Marital status transitions and psychological distress: longitudinal evidence from a national population sample
Background. Evidence is conflicting as to whether the association between marital status and psychological distress is due to selection (i.e. distress influences marital status) or causation (marital status influences distress). We investigate: (i) whether differences in psychological distress pre-date marital transitions; (ii) whether levels of distress change following transitions; and (iii) potential mediating and moderating factors.
Methods. Data on psychological distress (indicated by the Malaise Inventory) and marital status at ages 23 and 33 were analysed for 4514 men and 4842 women from the 1958 birth cohort.
Results. Higher levels of distress were found among the divorced and lower levels among the single and the married. Selection was seen in the lower initial mean symptoms of those who married (1·69 for men; 2·84 for women) compared to those remaining single (2·41 for men; 3·26 for women). Causation was indicated by the relative deterioration in distress of those who divorced compared to the continuously married (an increase of 0·31 and 0·03 respectively for men), especially in women (a decrease of 0·18 versus 0·71). This was most evident in women who were downwardly mobile and those with children. Recently separated men and women showed especially large increases in distress.
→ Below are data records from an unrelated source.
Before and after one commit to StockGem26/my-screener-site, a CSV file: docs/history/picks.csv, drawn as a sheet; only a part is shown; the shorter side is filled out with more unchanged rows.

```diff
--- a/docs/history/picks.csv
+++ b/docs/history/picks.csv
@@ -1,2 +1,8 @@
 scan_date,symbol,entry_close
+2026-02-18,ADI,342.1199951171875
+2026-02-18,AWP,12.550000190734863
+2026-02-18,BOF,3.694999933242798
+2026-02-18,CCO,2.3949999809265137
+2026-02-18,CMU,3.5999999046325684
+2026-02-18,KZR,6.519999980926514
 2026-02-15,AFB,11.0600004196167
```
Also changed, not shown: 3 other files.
Conclusions. The relationship between marital status and psychological distress involves selection and causation. Findings failed to support ideas of marriage being protective (through social support), or detrimental (through family roles). Divorce increased distress, with both acute and longer-term components moderated by secondary factors such as childcare and declining socio-economic status.
c1 Address for correspondence: Dr Chris Power, Department of Epidemiology and Public Health, Institute of Child Health, 30 Guilford Street, London WC1N 1EH.